[Stored dataset items]
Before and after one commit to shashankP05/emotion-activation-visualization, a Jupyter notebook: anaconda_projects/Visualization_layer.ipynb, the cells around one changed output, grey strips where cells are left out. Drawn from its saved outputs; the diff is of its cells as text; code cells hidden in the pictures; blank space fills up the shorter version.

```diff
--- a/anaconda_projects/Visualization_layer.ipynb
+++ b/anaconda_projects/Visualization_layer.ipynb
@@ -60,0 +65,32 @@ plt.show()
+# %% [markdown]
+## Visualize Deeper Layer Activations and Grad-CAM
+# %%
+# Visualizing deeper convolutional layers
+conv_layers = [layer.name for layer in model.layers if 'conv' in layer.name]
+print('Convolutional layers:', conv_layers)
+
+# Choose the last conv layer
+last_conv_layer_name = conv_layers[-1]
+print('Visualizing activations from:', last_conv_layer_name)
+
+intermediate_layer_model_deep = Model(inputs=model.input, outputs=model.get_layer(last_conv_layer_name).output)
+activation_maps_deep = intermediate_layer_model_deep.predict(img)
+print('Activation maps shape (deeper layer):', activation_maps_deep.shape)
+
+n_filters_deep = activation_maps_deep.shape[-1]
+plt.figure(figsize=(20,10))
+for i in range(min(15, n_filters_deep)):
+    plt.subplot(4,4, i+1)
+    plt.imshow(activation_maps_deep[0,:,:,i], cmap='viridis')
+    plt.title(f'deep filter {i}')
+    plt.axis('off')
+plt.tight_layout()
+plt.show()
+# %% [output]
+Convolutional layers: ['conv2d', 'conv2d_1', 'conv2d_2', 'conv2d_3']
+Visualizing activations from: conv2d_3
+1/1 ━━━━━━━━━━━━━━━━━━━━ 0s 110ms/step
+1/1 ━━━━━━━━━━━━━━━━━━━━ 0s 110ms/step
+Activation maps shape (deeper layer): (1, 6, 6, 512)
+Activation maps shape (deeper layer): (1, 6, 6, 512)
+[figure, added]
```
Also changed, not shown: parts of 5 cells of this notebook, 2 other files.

Problem requirements: Determine how many lines of the data contain "Visualizing" and give nothing but that number.

Task response: 3